The LinkedIn hiring rate is a measure of hires divided by LinkedIn membership. Nationally, across all industries, hiring in the U.S. was 0.6% lower in March 2023 compared to last month February 2023. National hiring was 28.2% lower in March 2023 compared to last year March 2022.
The industries with the most notable hiring shifts month-to-month in March 2023 were Farming, Ranching, Forestry (11.7% higher); Utilities (5.8% higher); and Oil, Gas, and Mining (4.2% higher).
Table 1: Hiring on LinkedIn, by Industry, through March 2023
|Industry||Mar-22||···||Dec-22||Jan-23||Feb-23||Mar-23||MoM% Change||YoY% Change|
|Accommodation and Food Services||NA||···||NA||NA||0.98||0.94||-4.4||NA|
|Administrative and Support Services||1.31||···||1.04||1.00||0.98||0.97||-0.8||-26.3|
|Farming, Ranching, Forestry||1.55||···||1.23||1.14||1.09||1.22||+11.7||-21.7|
|Hospitals and Health Care||1.33||···||1.13||1.16||1.10||1.14||+3.7||-14.7|
|Oil, Gas, and Mining||1.18||···||0.97||0.98||0.92||0.96||+4.2||-18.5|
|Real Estate and Equipment Rental Services||1.41||···||1.08||0.97||1.00||0.99||-0.7||-29.3|
|Technology, Information and Media||1.60||···||0.91||0.90||0.81||0.80||-1.2||-50.1|
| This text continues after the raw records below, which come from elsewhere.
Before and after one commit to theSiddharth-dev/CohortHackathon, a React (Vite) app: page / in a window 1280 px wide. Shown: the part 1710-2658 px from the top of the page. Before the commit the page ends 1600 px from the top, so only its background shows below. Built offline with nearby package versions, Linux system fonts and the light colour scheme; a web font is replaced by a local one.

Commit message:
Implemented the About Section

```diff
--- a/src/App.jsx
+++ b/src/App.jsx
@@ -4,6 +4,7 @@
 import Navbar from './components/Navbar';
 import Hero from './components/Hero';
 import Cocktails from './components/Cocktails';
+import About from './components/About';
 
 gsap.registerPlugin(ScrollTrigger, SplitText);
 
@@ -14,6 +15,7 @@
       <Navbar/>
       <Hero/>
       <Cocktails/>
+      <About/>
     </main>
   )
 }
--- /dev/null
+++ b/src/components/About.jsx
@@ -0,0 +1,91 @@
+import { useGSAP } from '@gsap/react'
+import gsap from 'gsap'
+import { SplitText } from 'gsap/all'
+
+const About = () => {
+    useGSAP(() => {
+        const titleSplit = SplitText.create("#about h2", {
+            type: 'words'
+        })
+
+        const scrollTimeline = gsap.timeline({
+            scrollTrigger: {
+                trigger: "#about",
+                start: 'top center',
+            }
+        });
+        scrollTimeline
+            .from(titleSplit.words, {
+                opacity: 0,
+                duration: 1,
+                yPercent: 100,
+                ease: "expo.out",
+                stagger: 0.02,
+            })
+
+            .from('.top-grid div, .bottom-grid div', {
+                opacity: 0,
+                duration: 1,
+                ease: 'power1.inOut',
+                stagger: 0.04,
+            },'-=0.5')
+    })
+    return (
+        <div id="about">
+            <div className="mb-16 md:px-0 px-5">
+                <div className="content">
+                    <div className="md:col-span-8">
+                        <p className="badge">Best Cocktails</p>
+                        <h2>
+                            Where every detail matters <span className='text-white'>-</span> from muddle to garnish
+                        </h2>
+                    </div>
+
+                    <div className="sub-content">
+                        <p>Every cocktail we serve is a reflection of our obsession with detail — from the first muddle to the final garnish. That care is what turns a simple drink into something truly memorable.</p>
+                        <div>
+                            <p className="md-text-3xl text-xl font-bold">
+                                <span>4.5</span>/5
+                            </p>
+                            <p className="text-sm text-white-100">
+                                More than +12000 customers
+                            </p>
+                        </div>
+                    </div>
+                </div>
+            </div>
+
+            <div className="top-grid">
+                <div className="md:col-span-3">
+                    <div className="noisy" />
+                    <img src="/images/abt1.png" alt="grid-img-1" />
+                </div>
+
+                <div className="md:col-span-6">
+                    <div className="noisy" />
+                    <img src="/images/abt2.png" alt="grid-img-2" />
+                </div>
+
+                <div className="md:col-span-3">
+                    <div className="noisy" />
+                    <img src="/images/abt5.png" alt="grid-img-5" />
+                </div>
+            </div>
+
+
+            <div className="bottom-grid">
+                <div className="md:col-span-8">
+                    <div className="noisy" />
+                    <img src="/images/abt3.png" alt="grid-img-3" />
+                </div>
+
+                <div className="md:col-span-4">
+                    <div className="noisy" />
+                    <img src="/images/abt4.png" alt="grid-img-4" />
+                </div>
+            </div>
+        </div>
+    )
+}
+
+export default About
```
|Transportation, Logistics, Supply Chain and Storage||1.52||···||1.19||1.15||1.12||1.11||-0.7||-26.6|
Methodology: “Hiring Rate” is the count of hires (LinkedIn members in each industry who added a new employer to their profile in the same month the new job began), divided by the total number of LinkedIn members in the U.S. By only analyzing the timeliest data, we can make accurate month-to-month comparisons and account for any potential lags in members updating their profiles. This number is indexed to the average month in 2016 for each industry; for example, an index of 1.05 indicates a hiring rate that is 5% higher than the average month in 2016.
The U.S. cities losing the most people are Portland, OR; Washington, D.C.; and Columbus, OH. For every 10,000 LinkedIn members in Portland, OR, 77 left in the past 12 months.
Check out our reports for Atlanta, Austin, Boston, Chicago, Cleveland-Akron, Dallas-Ft. Worth, Denver, Detroit, Houston, Los Angeles, Miami-Ft. Lauderdale, Minneapolis-St. Paul, Nashville, New York City, Philadelphia, Phoenix, San Francisco Bay Area, Seattle, St. Louis, and Washington, D.C., to see which jobs are open.